__Task objective__:
Copy whichever lines of the data hold the word "background".

__Given entries__:
+ + + +

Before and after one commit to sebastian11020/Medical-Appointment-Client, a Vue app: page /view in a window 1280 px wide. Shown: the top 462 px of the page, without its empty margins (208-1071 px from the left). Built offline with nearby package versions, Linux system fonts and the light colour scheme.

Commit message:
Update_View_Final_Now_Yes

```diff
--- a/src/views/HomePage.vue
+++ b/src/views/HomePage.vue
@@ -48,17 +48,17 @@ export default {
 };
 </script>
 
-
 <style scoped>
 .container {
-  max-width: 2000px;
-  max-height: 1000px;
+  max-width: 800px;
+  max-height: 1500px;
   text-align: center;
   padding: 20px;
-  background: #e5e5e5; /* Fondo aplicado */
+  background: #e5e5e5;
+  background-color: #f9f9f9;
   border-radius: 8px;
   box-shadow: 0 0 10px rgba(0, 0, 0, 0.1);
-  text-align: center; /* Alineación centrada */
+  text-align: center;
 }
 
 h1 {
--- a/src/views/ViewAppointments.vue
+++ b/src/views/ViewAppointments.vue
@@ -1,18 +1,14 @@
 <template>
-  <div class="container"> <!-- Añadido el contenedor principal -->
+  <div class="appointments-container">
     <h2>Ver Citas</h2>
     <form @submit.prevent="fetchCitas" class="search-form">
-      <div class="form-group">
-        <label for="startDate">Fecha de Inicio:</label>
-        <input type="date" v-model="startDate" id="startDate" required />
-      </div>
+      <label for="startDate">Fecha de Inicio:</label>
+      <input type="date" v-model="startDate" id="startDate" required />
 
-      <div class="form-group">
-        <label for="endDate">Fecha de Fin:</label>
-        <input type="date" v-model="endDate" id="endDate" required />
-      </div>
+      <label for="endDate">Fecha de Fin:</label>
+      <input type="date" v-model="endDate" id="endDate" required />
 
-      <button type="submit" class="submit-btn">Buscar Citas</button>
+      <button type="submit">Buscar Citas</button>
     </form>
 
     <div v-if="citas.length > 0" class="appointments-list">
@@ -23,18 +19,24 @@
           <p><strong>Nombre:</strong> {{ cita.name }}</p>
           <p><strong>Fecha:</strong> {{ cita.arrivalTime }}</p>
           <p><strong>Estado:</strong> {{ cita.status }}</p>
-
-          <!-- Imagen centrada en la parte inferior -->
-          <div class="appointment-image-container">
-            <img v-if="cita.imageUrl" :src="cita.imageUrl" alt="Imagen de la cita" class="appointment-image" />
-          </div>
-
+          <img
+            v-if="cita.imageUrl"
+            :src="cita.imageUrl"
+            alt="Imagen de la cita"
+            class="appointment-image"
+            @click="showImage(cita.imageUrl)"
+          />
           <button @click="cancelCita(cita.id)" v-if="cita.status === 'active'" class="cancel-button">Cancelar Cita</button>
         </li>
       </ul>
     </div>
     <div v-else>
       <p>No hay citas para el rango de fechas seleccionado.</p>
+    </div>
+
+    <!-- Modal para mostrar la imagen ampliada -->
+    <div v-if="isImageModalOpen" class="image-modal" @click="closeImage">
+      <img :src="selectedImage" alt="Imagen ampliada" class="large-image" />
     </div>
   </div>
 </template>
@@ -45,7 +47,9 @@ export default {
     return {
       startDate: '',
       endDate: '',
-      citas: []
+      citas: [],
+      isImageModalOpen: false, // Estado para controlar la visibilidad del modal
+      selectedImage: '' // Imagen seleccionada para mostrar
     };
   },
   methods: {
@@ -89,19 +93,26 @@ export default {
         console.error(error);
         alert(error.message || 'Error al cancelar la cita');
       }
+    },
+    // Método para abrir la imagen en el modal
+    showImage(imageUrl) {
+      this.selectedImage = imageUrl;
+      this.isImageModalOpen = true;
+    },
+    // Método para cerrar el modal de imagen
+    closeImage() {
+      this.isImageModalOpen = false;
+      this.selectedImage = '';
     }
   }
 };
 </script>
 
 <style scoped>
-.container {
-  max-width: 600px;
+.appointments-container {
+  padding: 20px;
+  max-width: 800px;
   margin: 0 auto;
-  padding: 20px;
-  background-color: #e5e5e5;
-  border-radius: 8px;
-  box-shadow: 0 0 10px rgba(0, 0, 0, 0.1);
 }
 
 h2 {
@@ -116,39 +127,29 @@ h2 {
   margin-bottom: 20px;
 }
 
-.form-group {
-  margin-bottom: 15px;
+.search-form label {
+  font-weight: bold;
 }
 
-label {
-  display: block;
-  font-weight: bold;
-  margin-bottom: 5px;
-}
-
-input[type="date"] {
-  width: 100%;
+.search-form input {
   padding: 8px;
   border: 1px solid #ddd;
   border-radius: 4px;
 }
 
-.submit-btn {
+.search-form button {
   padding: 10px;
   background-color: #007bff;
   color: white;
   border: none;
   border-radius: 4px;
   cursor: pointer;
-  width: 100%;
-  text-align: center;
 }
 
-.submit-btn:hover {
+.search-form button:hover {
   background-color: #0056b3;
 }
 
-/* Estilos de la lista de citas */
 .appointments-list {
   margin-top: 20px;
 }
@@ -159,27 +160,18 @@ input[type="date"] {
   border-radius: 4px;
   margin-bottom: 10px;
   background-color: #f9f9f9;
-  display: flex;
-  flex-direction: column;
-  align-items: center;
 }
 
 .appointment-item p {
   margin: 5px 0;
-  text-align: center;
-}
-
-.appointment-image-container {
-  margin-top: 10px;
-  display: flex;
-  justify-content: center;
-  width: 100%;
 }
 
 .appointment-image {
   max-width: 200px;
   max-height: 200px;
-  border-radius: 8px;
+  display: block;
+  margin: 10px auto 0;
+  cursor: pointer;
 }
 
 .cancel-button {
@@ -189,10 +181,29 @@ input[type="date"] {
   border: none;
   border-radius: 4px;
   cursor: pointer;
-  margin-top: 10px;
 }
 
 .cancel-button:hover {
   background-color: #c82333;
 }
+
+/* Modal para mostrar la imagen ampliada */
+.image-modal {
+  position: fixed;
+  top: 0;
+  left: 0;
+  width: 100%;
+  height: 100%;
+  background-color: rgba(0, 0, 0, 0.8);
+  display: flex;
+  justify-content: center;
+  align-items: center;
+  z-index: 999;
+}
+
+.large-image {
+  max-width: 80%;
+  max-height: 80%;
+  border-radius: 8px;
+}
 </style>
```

+ + + +

__Answer to the exercise__:
-  background: #e5e5e5; /* Fondo aplicado */
+  background: #e5e5e5;
+  background-color: #f9f9f9;
-  background-color: #e5e5e5;
   background-color: #007bff;
   background-color: #0056b3;
   background-color: #f9f9f9;
   background-color: #c82333;
+  background-color: rgba(0, 0, 0, 0.8);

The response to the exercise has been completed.